#Replace 6883 with you BT port
#Flush the filters
iptables -F
#Apply new filters
iptables -A INPUT -i lo -j ACCEPT
#Comcast BitTorrent seeding block workaround
iptables -A INPUT -p tcp --dport $BT_PORT --tcp-flags RST RST -j DROP
iptables -A INPUT -m state --state ESTABLISHED,RELATED -j ACCEPT
iptables -A INPUT -m state --state NEW -m tcp -p tcp --dport $BT_PORT -j ACCEPT
iptables -A INPUT -m state --state NEW -m udp -p udp --dport $BT_PORT -j ACCEPT
iptables -A INPUT -j REJECT --reject-with icmp-host-prohibited

If you are using Gentoo or another distro, it is important that your iptables rules includes this line, feel free to change the port number (or make it a range of ports).

-A INPUT -p tcp –dport 6883 –tcp-flags RST RST -j DROP

Your firewall is now configured and you should have great upload speed now. You will have to run this script every boot, by the way. One easy way is to call the script at the end of /etc/rc.local.


June 30, 2008 - Posted by | Copyright / P2P / Law, Linux

No comments yet.

Leave a Reply

Fill in your details below or click an icon to log in: Logo

You are commenting using your account. Log Out /  Change )

Google+ photo

You are commenting using your Google+ account. Log Out /  Change )

Twitter picture

You are commenting using your Twitter account. Log Out /  Change )

Facebook photo
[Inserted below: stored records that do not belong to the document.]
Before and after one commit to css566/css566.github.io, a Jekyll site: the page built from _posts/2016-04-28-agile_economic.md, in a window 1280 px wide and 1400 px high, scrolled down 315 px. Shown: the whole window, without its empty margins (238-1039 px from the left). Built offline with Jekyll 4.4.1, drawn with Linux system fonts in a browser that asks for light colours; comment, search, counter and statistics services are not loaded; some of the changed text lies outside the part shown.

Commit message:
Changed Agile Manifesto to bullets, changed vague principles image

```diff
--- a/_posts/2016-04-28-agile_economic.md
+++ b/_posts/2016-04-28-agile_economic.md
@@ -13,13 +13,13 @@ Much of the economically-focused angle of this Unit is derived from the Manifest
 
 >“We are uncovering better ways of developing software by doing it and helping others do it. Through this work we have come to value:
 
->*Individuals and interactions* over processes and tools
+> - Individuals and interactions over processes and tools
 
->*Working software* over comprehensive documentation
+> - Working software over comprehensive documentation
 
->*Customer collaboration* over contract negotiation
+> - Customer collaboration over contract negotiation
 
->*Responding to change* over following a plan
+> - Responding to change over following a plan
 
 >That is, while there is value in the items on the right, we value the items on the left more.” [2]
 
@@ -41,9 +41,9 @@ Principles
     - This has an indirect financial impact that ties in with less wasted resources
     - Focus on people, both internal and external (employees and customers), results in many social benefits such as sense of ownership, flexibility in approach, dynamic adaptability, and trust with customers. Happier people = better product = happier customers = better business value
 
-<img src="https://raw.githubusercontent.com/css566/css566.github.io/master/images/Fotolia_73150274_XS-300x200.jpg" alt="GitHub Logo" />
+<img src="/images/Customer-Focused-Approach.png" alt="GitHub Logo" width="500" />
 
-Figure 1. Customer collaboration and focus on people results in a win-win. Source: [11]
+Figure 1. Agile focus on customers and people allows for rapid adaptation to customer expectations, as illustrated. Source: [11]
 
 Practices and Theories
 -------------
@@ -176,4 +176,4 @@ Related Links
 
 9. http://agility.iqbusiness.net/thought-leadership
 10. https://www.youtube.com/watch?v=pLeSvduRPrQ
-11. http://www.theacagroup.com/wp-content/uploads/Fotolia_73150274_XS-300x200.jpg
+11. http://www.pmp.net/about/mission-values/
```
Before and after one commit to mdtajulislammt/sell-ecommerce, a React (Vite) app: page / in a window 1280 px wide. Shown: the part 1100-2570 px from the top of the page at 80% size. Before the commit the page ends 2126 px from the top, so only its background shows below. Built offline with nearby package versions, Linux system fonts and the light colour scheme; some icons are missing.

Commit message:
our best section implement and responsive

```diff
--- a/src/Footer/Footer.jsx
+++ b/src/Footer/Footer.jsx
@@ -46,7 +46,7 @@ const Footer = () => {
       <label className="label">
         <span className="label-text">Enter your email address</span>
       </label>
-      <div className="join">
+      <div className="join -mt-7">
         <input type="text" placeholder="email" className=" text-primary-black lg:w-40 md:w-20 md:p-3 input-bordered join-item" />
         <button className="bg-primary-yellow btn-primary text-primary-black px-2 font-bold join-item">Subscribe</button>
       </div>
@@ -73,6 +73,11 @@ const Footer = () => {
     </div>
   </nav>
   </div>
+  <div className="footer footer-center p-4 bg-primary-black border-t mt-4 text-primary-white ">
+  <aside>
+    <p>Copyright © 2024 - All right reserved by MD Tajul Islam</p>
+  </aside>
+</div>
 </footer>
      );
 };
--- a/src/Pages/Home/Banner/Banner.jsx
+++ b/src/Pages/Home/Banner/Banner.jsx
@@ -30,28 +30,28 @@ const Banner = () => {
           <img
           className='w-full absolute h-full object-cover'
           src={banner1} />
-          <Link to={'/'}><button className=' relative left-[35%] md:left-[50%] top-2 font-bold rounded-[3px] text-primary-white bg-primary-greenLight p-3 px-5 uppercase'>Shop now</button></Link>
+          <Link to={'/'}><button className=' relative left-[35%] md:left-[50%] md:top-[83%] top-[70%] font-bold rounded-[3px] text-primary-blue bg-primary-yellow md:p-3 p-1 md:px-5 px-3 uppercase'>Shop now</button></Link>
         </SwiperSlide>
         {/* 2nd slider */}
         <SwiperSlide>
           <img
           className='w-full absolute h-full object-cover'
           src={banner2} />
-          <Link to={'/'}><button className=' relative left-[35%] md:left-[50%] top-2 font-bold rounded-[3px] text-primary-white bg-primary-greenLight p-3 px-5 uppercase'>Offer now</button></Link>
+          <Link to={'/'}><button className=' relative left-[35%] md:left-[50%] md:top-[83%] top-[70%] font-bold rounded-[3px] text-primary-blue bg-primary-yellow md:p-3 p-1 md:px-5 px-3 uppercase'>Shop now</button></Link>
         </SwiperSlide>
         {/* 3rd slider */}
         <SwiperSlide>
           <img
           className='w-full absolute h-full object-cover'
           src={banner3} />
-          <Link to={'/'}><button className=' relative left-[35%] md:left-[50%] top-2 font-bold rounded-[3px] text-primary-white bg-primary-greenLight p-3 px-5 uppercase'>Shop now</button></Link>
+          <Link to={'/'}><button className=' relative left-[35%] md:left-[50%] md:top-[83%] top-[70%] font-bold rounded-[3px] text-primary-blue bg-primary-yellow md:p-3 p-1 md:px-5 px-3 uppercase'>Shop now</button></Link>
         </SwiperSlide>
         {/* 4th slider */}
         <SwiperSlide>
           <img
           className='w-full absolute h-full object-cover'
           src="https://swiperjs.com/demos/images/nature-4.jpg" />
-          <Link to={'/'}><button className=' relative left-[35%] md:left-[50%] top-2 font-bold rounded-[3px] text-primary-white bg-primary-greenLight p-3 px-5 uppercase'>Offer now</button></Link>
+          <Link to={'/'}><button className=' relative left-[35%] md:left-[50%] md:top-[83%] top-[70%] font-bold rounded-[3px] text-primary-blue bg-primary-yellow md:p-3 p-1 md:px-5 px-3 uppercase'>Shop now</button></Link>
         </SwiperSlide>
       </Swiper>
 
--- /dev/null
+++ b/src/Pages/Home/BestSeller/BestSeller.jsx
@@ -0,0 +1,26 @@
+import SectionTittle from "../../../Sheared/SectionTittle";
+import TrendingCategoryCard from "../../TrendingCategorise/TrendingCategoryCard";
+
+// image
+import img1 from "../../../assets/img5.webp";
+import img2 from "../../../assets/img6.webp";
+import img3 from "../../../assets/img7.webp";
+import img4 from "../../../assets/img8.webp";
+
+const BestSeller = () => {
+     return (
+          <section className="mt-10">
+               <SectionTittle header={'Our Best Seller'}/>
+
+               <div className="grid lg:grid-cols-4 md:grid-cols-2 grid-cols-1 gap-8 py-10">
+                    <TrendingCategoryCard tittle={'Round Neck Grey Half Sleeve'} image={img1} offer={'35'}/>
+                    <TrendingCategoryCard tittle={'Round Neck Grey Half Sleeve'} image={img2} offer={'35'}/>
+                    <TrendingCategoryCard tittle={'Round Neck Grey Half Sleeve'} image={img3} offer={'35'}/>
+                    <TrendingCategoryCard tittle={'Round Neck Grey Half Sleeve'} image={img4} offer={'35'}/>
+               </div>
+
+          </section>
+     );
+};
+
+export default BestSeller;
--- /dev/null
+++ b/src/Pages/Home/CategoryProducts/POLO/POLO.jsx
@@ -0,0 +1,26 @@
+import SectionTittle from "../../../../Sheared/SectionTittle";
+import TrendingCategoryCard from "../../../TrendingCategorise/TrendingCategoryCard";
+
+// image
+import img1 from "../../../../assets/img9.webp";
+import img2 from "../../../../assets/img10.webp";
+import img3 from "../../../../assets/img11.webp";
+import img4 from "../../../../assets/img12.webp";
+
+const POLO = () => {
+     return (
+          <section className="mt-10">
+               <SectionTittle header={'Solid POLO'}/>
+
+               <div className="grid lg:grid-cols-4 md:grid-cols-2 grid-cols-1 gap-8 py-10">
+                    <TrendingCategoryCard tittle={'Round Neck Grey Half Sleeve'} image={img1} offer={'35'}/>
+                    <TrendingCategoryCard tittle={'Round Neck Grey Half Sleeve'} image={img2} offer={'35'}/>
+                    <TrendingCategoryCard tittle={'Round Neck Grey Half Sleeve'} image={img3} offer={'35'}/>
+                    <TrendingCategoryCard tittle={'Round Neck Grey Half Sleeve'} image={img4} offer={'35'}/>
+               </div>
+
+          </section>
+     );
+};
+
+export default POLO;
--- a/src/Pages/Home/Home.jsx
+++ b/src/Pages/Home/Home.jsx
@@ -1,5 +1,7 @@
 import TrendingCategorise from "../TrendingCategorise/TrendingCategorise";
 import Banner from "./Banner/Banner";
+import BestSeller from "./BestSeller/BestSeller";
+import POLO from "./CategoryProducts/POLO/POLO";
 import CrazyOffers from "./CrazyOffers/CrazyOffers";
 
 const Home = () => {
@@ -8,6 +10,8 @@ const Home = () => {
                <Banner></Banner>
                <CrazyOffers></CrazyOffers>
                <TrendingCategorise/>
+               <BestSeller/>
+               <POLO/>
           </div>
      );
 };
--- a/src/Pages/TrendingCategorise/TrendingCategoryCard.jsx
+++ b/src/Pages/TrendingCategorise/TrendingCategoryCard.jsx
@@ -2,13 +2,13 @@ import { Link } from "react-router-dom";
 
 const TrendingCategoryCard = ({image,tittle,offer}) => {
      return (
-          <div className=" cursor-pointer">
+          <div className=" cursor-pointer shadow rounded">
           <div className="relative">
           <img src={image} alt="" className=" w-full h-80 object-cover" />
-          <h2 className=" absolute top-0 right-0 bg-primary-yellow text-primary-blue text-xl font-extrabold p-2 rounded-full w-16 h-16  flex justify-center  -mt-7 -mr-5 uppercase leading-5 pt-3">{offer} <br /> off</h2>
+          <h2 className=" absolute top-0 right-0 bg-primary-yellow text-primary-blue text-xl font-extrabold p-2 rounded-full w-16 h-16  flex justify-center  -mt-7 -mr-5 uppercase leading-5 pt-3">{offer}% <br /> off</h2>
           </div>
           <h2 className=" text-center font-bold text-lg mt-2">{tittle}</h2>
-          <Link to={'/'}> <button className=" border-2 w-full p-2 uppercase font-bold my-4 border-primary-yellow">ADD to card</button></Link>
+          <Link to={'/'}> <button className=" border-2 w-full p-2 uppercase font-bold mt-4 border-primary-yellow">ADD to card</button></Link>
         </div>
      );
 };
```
You are commenting using your Facebook account. Log Out /  Change )


Connecting to %s

%d bloggers like this: